───── Source data ─────

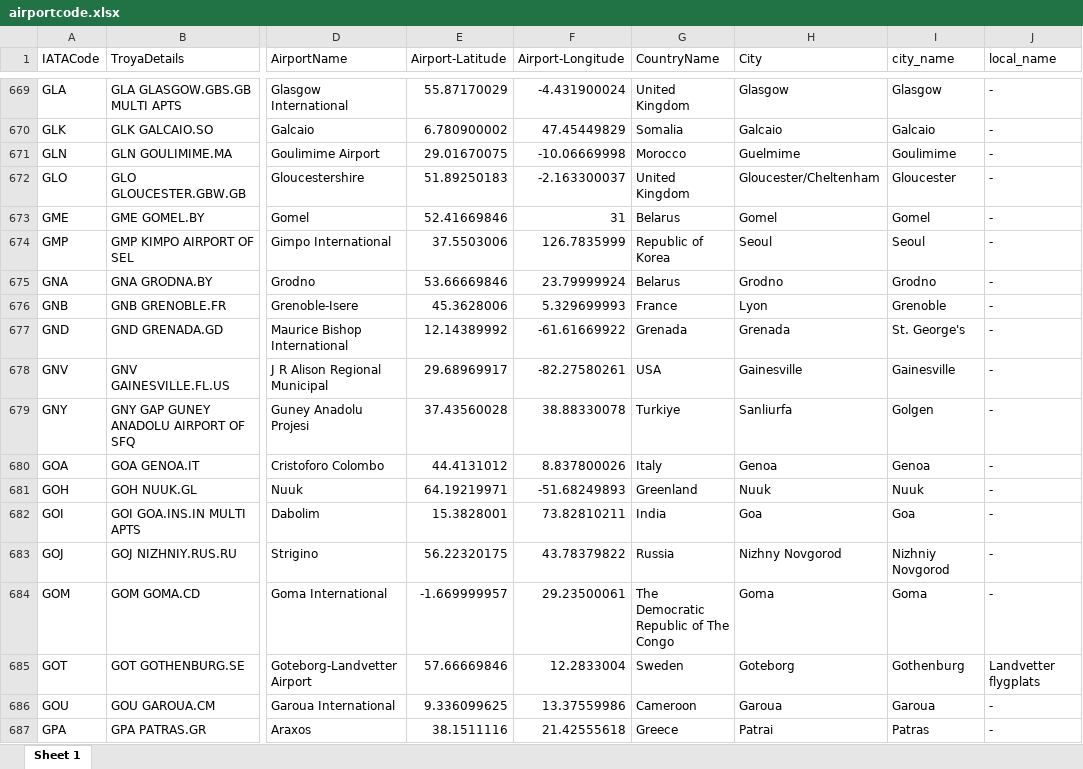
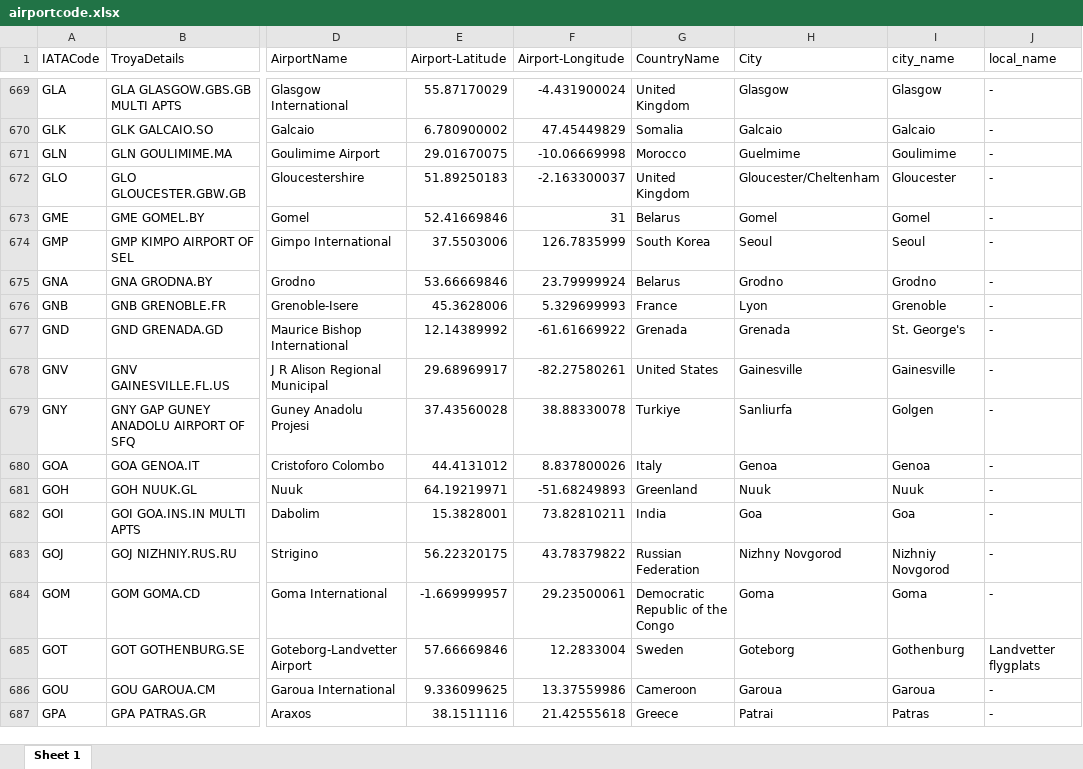
Before and after one commit to tolgakurtuluss/flsk, an Excel workbook: database/airportcode.xlsx, sheet Sheet 1, drawn as a sheet; only a part is shown, gaps mark what is left out; values as stored, in another font and other column widths than the file's, no borders; the diff covers the shown part only; the diff names each change by its address in the sheet, - before the commit and + after, or states it on an @@ line.

Commit message:
Add files via upload

```diff
--- a/database/airportcode.xlsx (sheet Sheet 1)
+++ b/database/airportcode.xlsx (sheet Sheet 1)
-G674 (CountryName): Republic of Korea
+G674 (CountryName): South Korea
-G678 (CountryName): USA
+G678 (CountryName): United States
-G683 (CountryName): Russia
+G683 (CountryName): Russian Federation
-G684 (CountryName): The Democratic Republic of The Congo
+G684 (CountryName): Democratic Republic of the Congo
```
Also changed, not shown: 1 removed row and 207 edited cells elsewhere in this sheet.
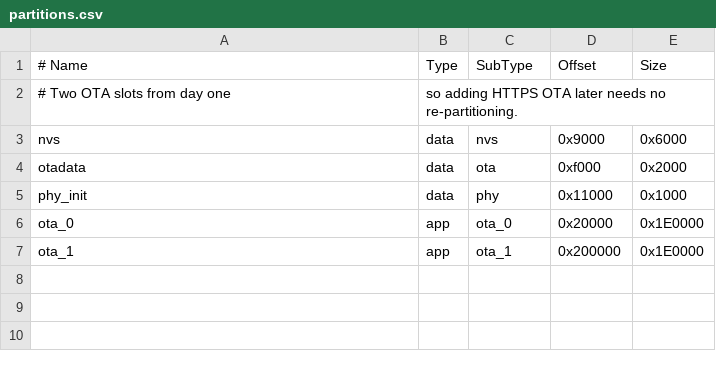
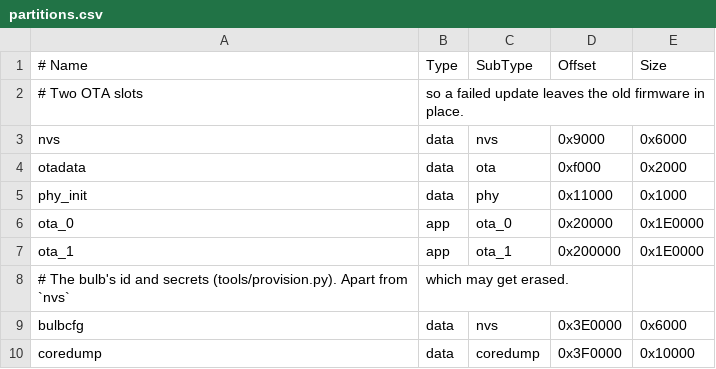
Before and after one commit to apicov/smart_bulbs, a CSV file: firmware/partitions.csv, drawn as a sheet; removed rows and columns are numbered as before the commit, all else as after; the diff names each change by its address in the sheet, - before the commit and + after, or states it on an @@ line.

Commit message:
Add signed over-the-air firmware updates
Move each bulb's id and secrets out of the firmware image into a new
bulbcfg partition, written over USB by tools/provision.py, so one image
can be shared by every bulb and hosted publicly.

Bulbs now install signed firmware on command through the cmd topic and
report progress on info. A new image is kept only after 30 s connected to
MQTT, otherwise the bulb rolls back within 5 minutes. Updates are refused
while a sleep timer or alarm fade is running.

A restart caused by the firmware no longer turns on a light that was off.

Add tools/publish_firmware.py and an HTTPS firmware vhost on the server,
and enable rollback, app signing and core dumps to flash in the build.

```diff
--- a/firmware/partitions.csv
+++ b/firmware/partitions.csv
-row 2: # Two OTA slots from day one | so adding HTTPS OTA later needs no re-partitioning.
+row 2: # Two OTA slots | so a failed update leaves the old firmware in place.
+row 8: # The bulb's id and secrets (tools/provision.py). Apart from `nvs` | which may get erased.
+row 9: bulbcfg | data | nvs | 0x3E0000 | 0x6000
+row 10: coredump | data | coredump | 0x3F0000 | 0x10000
```
Also changed, not shown: 32 other files.
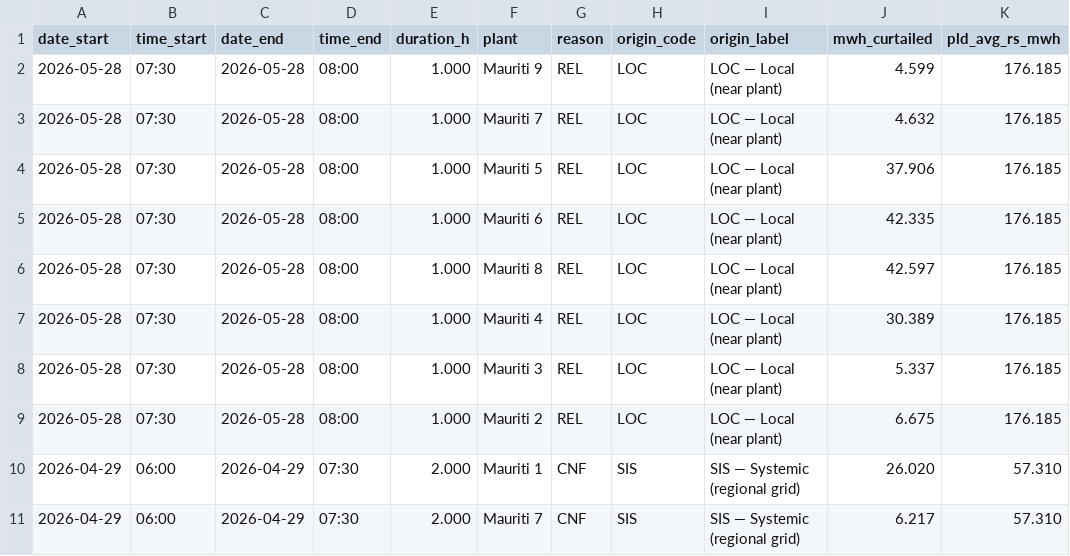
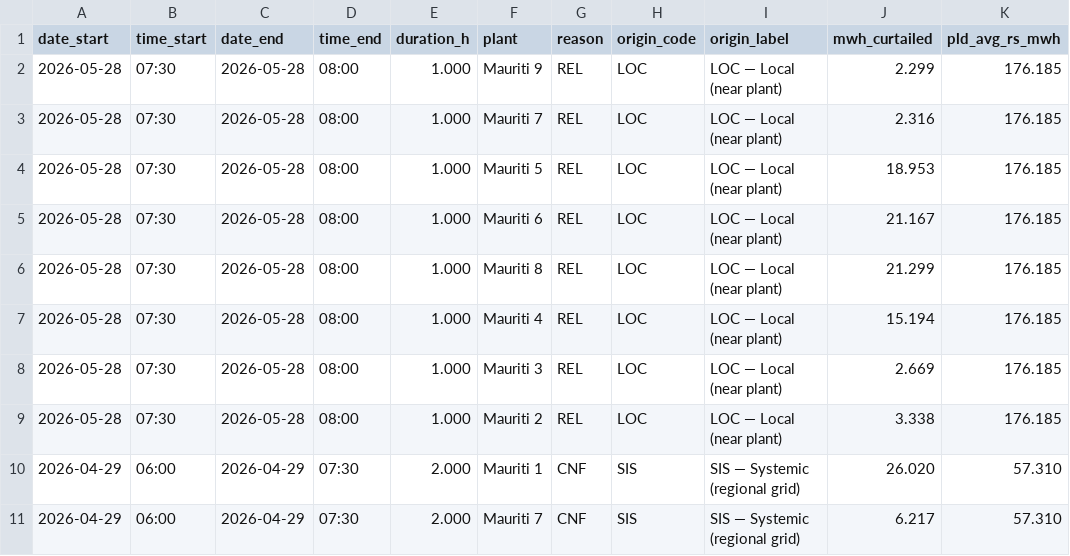
Before and after one commit to rtbarbosa3/mauriti-curtailment, a CSV file: eventos_elegiveis_ren1030.csv, drawn as a sheet; only a part is shown.

```diff
--- a/eventos_elegiveis_ren1030.csv
+++ b/eventos_elegiveis_ren1030.csv
@@ -1,10 +1,10 @@
 date_start,time_start,date_end,time_end,duration_h,plant,reason,origin_code,origin_label,mwh_curtailed,pld_avg_rs_mwh
-2026-05-28,07:30,2026-05-28,08:00,1.000,Mauriti 9,REL,LOC,LOC — Local (near plant),4.599,176.185
-2026-05-28,07:30,2026-05-28,08:00,1.000,Mauriti 7,REL,LOC,LOC — Local (near plant),4.632,176.185
-2026-05-28,07:30,2026-05-28,08:00,1.000,Mauriti 5,REL,LOC,LOC — Local (near plant),37.906,176.185
-2026-05-28,07:30,2026-05-28,08:00,1.000,Mauriti 6,REL,LOC,LOC — Local (near plant),42.335,176.185
-2026-05-28,07:30,2026-05-28,08:00,1.000,Mauriti 8,REL,LOC,LOC — Local (near plant),42.597,176.185
-2026-05-28,07:30,2026-05-28,08:00,1.000,Mauriti 4,REL,LOC,LOC — Local (near plant),30.389,176.185
-2026-05-28,07:30,2026-05-28,08:00,1.000,Mauriti 3,REL,LOC,LOC — Local (near plant),5.337,176.185
-2026-05-28,07:30,2026-05-28,08:00,1.000,Mauriti 2,REL,LOC,LOC — Local (near plant),6.675,176.185
+2026-05-28,07:30,2026-05-28,08:00,1.000,Mauriti 9,REL,LOC,LOC — Local (near plant),2.299,176.185
+2026-05-28,07:30,2026-05-28,08:00,1.000,Mauriti 7,REL,LOC,LOC — Local (near plant),2.316,176.185
+2026-05-28,07:30,2026-05-28,08:00,1.000,Mauriti 5,REL,LOC,LOC — Local (near plant),18.953,176.185
+2026-05-28,07:30,2026-05-28,08:00,1.000,Mauriti 6,REL,LOC,LOC — Local (near plant),21.167,176.185
+2026-05-28,07:30,2026-05-28,08:00,1.000,Mauriti 8,REL,LOC,LOC — Local (near plant),21.299,176.185
+2026-05-28,07:30,2026-05-28,08:00,1.000,Mauriti 4,REL,LOC,LOC — Local (near plant),15.194,176.185
+2026-05-28,07:30,2026-05-28,08:00,1.000,Mauriti 3,REL,LOC,LOC — Local (near plant),2.669,176.185
+2026-05-28,07:30,2026-05-28,08:00,1.000,Mauriti 2,REL,LOC,LOC — Local (near plant),3.338,176.185
 2026-04-29,06:00,2026-04-29,07:30,2.000,Mauriti 1,CNF,SIS,SIS — Systemic (regional grid),26.020,57.310
```
Also changed, not shown: 3 other files.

─────

In the material above, each line with the word "from" should be copied.

-row 2: # Two OTA slots from day one | so adding HTTPS OTA later needs no re-partitioning.
+row 8: # The bulb's id and secrets (tools/provision.py). Apart from `nvs` | which may get erased.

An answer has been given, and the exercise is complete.